Among the lines of the records below, copy those that hold the word "公開買付".

Task data:
* * * * * * * * *

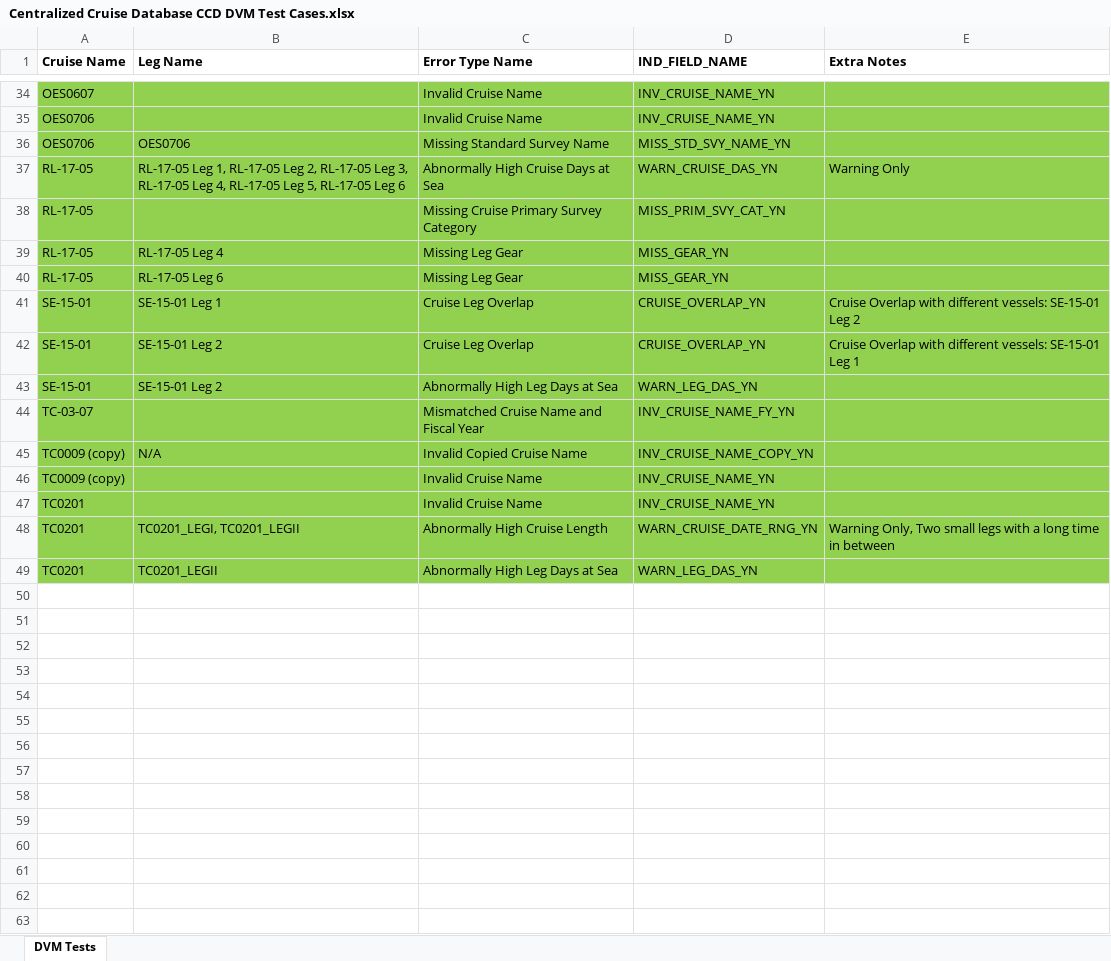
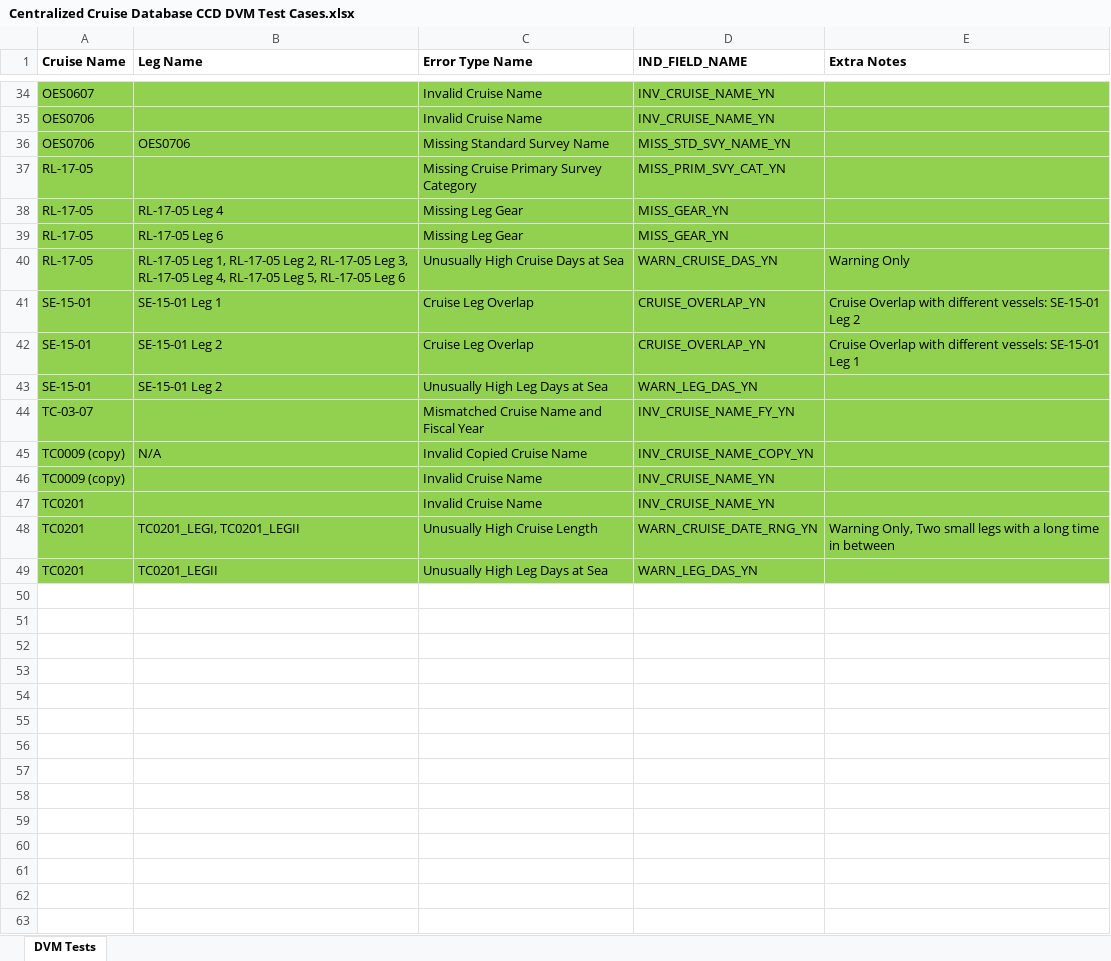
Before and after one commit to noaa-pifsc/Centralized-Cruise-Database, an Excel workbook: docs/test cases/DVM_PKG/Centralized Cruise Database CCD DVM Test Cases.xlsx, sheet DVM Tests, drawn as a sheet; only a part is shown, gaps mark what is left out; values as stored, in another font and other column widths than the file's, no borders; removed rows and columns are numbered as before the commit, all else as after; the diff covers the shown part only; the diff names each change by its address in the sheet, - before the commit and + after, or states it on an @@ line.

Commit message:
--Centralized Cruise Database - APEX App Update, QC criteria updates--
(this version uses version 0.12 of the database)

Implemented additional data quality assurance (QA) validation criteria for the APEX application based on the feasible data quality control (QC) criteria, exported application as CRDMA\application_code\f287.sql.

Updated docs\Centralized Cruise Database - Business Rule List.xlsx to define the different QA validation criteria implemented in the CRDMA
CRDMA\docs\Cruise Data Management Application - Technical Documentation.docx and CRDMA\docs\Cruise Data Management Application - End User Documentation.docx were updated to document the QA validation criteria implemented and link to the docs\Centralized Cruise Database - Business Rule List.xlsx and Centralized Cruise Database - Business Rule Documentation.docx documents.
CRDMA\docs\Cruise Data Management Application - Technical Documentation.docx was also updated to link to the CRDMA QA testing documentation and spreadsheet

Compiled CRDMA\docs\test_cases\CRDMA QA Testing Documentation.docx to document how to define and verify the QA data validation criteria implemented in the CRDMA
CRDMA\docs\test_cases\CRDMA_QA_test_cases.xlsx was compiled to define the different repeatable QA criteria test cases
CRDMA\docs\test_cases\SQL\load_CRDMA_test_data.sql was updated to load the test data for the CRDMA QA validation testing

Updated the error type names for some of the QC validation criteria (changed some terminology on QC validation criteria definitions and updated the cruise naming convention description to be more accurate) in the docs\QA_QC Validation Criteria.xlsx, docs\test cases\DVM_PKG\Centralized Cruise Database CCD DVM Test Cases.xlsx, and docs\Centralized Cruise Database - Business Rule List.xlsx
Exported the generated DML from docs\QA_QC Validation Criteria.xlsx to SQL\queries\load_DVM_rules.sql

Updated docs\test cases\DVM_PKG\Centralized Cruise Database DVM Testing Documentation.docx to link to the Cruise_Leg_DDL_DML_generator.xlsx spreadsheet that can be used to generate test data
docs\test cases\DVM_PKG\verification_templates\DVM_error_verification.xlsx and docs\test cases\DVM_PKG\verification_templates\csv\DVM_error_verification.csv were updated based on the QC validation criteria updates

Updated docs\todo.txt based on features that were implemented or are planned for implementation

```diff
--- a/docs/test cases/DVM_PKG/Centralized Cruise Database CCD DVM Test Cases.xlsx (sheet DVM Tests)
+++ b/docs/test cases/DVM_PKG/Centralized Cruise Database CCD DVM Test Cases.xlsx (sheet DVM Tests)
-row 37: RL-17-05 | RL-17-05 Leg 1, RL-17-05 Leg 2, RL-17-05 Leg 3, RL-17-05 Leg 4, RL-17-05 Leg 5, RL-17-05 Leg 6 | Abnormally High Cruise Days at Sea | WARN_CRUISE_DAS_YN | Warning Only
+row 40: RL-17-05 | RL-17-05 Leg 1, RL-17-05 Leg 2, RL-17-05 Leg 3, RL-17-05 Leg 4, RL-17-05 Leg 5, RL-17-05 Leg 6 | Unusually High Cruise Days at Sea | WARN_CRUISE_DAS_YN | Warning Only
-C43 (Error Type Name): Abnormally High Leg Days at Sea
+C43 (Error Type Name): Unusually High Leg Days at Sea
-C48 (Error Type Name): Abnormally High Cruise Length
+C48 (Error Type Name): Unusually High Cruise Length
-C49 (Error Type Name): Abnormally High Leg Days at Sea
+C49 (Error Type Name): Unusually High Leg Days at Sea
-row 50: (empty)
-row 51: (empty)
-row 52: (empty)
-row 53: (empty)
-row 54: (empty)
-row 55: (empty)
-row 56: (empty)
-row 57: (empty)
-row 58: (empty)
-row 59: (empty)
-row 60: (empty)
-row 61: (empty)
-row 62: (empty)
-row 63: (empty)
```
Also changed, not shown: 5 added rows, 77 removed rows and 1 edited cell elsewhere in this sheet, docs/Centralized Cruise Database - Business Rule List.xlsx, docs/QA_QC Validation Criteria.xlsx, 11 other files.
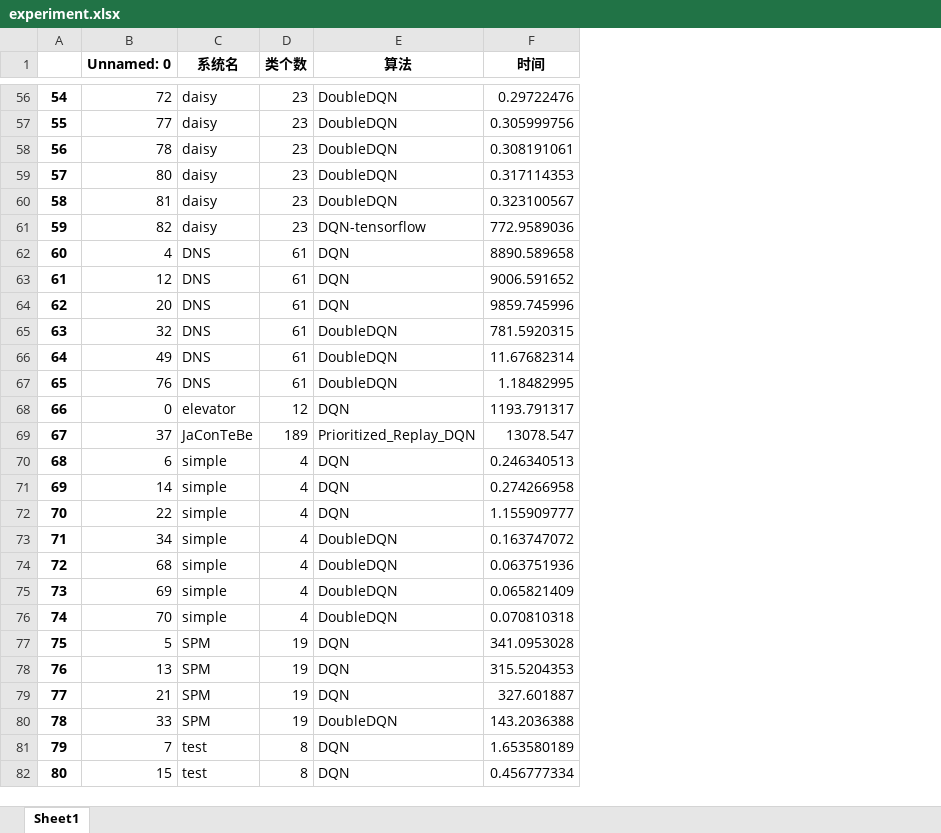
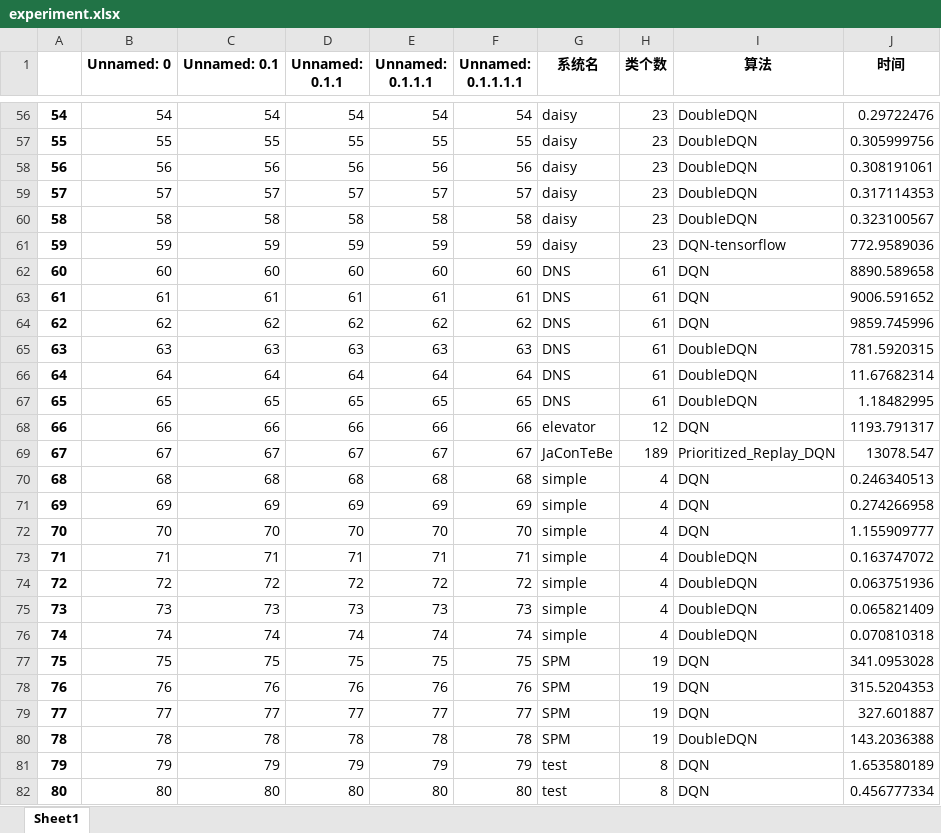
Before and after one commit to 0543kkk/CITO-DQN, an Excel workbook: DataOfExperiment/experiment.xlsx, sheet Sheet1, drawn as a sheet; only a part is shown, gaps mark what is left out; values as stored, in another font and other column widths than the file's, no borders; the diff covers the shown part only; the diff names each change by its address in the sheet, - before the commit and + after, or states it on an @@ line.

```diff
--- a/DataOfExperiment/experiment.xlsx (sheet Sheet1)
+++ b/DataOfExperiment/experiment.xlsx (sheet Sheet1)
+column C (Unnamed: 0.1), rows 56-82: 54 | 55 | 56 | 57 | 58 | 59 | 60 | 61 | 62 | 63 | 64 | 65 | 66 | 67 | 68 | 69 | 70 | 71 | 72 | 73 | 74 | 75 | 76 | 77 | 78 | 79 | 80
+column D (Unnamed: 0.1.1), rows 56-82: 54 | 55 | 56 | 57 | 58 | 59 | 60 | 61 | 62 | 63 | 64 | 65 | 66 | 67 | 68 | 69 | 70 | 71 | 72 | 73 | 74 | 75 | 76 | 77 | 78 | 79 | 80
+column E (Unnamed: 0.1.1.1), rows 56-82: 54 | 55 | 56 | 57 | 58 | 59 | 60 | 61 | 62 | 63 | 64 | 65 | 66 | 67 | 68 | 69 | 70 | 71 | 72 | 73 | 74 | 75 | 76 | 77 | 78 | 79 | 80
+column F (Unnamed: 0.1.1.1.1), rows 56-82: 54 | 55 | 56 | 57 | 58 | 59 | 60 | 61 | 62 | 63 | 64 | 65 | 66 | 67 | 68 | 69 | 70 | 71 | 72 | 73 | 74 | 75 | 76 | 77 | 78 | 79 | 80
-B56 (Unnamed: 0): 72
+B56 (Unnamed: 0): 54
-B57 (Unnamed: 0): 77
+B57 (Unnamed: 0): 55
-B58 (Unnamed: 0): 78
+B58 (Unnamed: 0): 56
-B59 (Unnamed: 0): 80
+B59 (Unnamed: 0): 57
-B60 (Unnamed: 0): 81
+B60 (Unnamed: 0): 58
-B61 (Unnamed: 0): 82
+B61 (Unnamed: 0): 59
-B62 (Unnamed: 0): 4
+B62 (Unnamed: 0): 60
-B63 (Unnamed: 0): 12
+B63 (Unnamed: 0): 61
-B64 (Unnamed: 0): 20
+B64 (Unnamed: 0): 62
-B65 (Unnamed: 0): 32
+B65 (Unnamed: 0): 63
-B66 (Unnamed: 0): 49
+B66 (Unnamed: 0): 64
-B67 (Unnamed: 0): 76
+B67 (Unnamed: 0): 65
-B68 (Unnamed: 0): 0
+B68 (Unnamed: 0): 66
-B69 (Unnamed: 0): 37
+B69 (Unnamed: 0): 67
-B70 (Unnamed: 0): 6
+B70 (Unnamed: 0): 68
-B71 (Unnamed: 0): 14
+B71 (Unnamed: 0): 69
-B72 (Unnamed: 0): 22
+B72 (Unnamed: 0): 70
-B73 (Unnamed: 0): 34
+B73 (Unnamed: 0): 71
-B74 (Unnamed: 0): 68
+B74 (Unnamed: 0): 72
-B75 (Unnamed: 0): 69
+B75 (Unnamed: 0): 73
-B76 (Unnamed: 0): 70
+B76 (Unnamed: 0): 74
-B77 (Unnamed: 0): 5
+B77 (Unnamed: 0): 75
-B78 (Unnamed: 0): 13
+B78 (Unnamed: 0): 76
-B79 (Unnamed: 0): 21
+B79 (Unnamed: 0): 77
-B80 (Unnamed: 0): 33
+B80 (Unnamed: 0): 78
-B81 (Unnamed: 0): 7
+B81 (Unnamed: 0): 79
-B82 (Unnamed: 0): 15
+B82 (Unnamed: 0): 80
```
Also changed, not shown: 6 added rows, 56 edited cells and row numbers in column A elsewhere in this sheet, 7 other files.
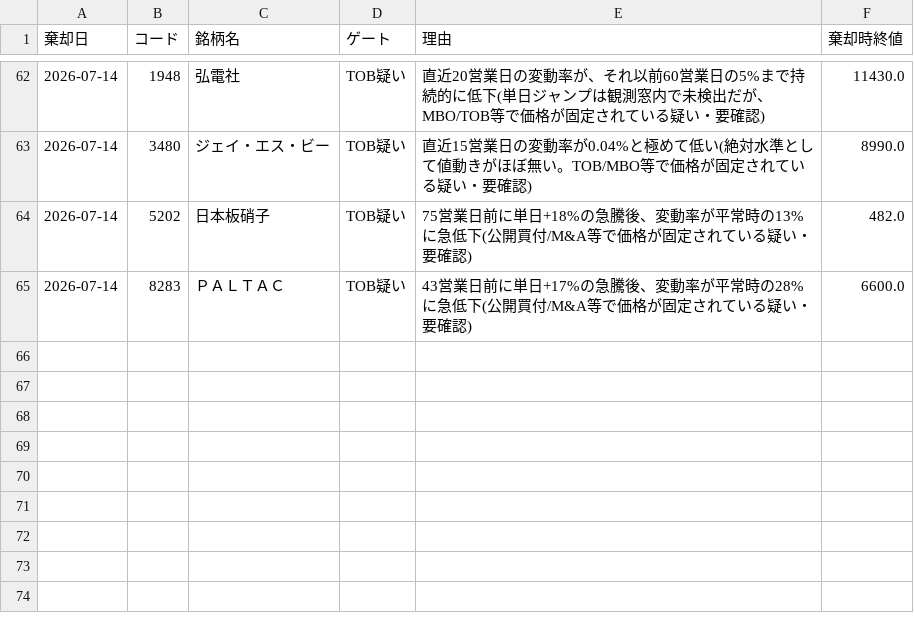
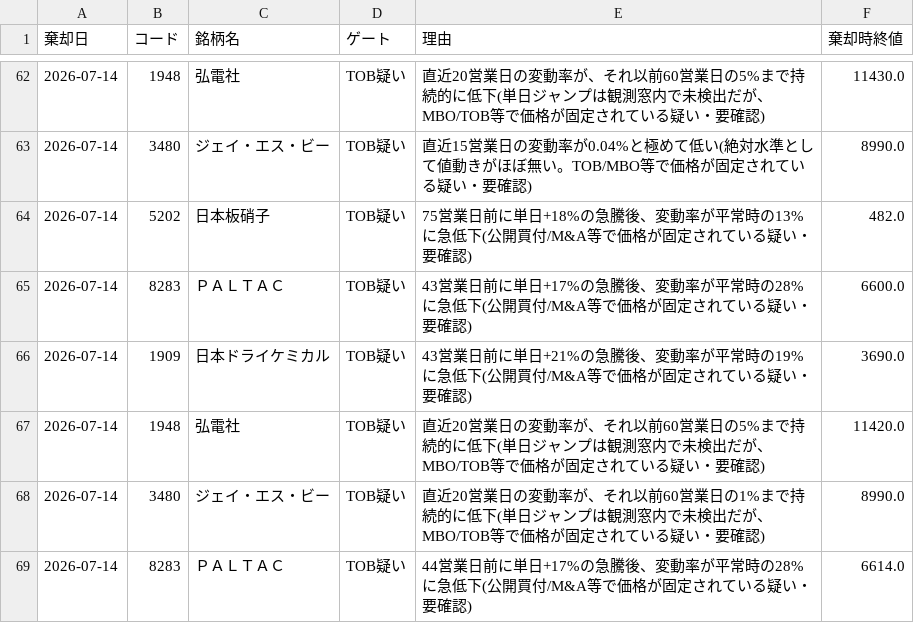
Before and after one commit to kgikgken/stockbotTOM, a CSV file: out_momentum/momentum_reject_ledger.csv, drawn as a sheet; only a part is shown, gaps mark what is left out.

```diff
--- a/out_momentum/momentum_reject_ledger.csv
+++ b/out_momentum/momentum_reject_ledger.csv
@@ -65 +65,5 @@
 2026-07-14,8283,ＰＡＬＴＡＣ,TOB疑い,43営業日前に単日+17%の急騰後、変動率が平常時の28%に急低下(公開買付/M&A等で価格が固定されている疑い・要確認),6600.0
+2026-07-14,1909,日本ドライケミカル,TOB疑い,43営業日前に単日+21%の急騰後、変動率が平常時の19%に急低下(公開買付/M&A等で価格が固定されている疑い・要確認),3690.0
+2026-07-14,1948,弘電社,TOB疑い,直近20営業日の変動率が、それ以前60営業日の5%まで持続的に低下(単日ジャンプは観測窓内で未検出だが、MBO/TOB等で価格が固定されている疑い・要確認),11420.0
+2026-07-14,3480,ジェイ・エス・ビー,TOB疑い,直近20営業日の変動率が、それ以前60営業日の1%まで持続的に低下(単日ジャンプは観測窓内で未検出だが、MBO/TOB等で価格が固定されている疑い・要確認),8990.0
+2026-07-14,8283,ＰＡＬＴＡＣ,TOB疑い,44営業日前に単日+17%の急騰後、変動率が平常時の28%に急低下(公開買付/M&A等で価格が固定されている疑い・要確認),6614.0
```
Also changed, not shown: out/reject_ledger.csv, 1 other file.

* * * * * * * * *

Output below:
 2026-07-14,8283,ＰＡＬＴＡＣ,TOB疑い,43営業日前に単日+17%の急騰後、変動率が平常時の28%に急低下(公開買付/M&A等で価格が固定されている疑い・要確認),6600.0
+2026-07-14,1909,日本ドライケミカル,TOB疑い,43営業日前に単日+21%の急騰後、変動率が平常時の19%に急低下(公開買付/M&A等で価格が固定されている疑い・要確認),3690.0
+2026-07-14,8283,ＰＡＬＴＡＣ,TOB疑い,44営業日前に単日+17%の急騰後、変動率が平常時の28%に急低下(公開買付/M&A等で価格が固定されている疑い・要確認),6614.0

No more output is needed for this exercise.